Vehicle Overview from Kelley Blue Book
KBB.com 2003 Kia Optima Overview
Good as Gold
In the world of family sedans, there seems to be as many choices as there are colors to go with them. What you may have already discovered is though most sedans look good on paper, the devil is usually in the details. Once you begin to add on popular options like power windows, air conditioning and a V6 engine, the low advertised price that drew you to the showroom in the first place seems to evaporate faster than dew in the desert. Wouldn't it be nice if someone actually built a car that offered you everything you wanted without forcing you to take a second mortgage to afford it? Well someone has and they work for Kia; if you're looking for a comfortable, roomy and powerful mode of transportation, you owe it to yourself to test-drive the company's flagship sedan, the Optima.
If you had to sum up the Optima in a single sentence, it might read something like this: a handsome, almost elegant front-wheel-drive sedan with plenty of room for passengers and cargo and a generous standard equipment list.
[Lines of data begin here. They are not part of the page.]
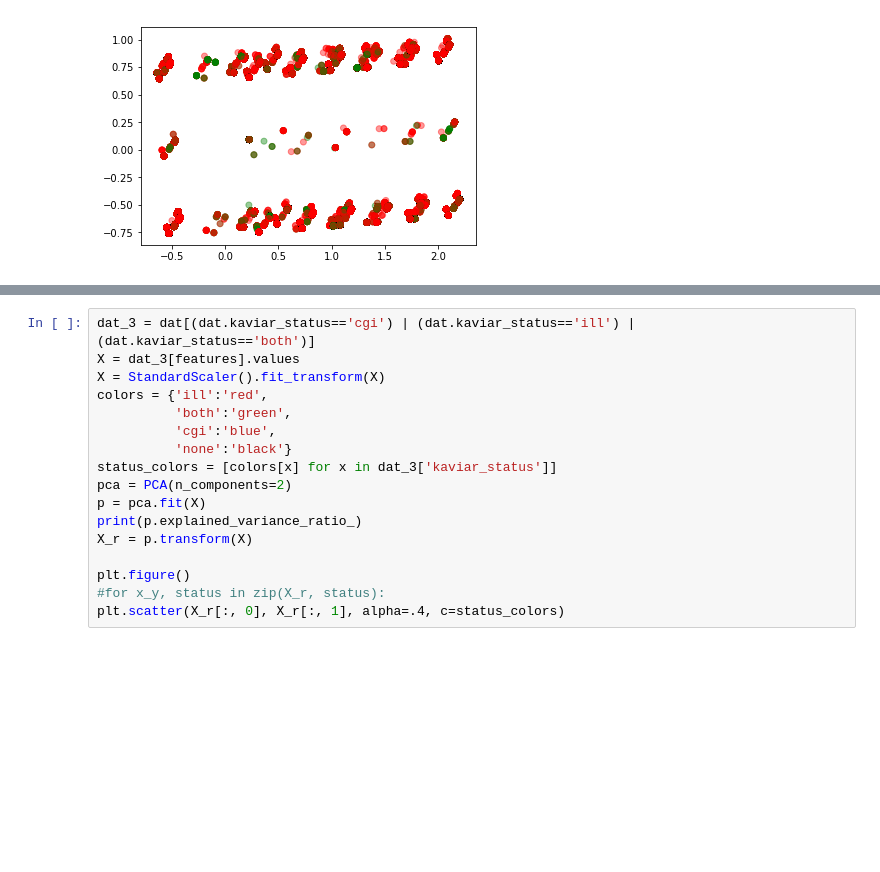
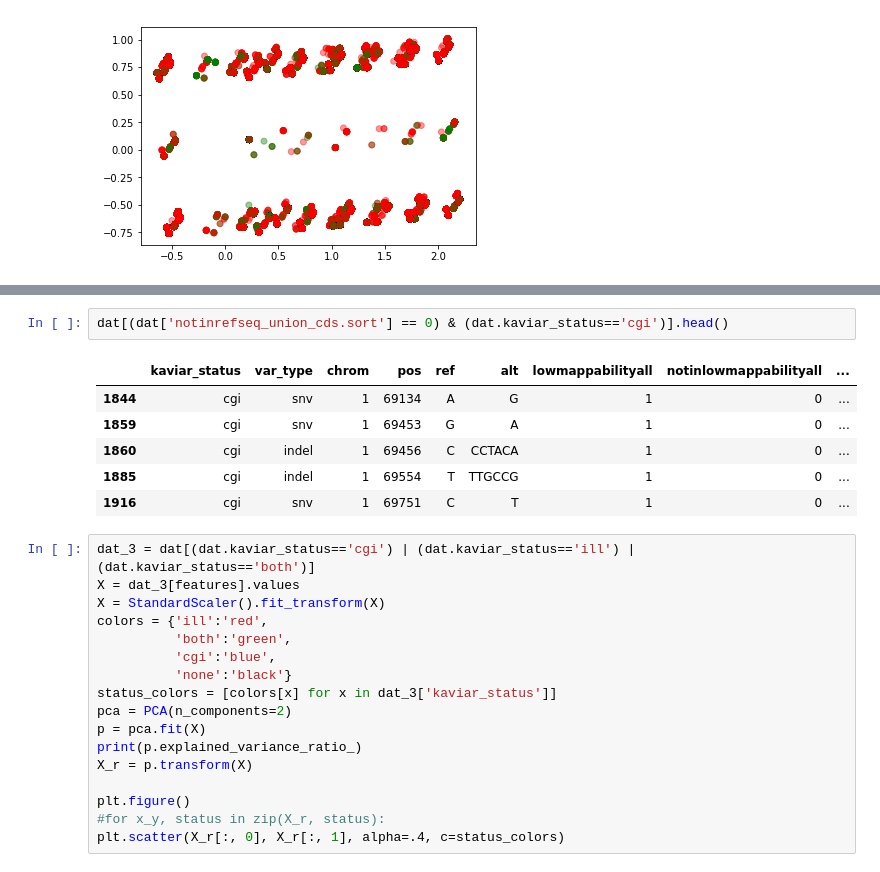
Before and after one commit to bmennis/explore-cgi, a Jupyter notebook: notebooks/kaviar-pca.ipynb, the cells around one changed output, grey strips where cells are left out. Cells and saved outputs as stored; diff of their text form; blank space fills up the shorter version.

```diff
--- a/notebooks/kaviar-pca.ipynb
+++ b/notebooks/kaviar-pca.ipynb
@@ -114,3 +125,12 @@ plt.scatter(X_r[:, 0], X_r[:, 1], alpha=.4, c=status_colors)
+# %%
+dat[(dat['notinrefseq_union_cds.sort'] == 0) & (dat.kaviar_status=='cgi')].head()
+# %% [output]
+|  | kaviar_status | var_type | chrom | pos | ref | alt | lowmappabilityall | notinlowmappabilityall | ... |
+| 1844 | cgi | snv | 1 | 69134 | A | G | 1 | 0 | ... |
+| 1859 | cgi | snv | 1 | 69453 | G | A | 1 | 0 | ... |
+| 1860 | cgi | indel | 1 | 69456 | C | CCTACA | 1 | 0 | ... |
+| 1885 | cgi | indel | 1 | 69554 | T | TTGCCG | 1 | 0 | ... |
+| 1916 | cgi | snv | 1 | 69751 | C | T | 1 | 0 | ... |
 # %%
 dat_3 = dat[(dat.kaviar_status=='cgi') | (dat.kaviar_status=='ill') | (dat.kaviar_status=='both')]
 X = dat_3[features].values
```
Also changed, not shown: parts of 4 cells of this notebook, 3 other files.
That should be enough to peak your interest and make you want to dig a little deeper into the car's merits. Kia offers two trim levels, each equipped appropriately for the type of buyer that usually gravitates toward this type of car. The first model, the LX, is a bargain shoppers delight. With an MSRP of just $15,995 you get a comfortable, smooth riding sedan with a 5-speed manual and perky 2.4-liter four-cylinder engine. The Optima's four has good power for its size, but it is not as smooth or refined as those from Honda or Toyota. What really grabs you about this entry-level Optima is the long list of standard equipment that includes power windows, power door locks, air conditioning, rear defroster, dual power mirrors, AM/FM stereo with CD, dual front and front side-impact airbags, cruise control and a tilt steering wheel. So what if your engine is smooth but not buttery smooth, you got a boatload of standard equipment and still have some cash left over for options like the Sportmatic auto/manual transmission and 2.7-liter V6 engine.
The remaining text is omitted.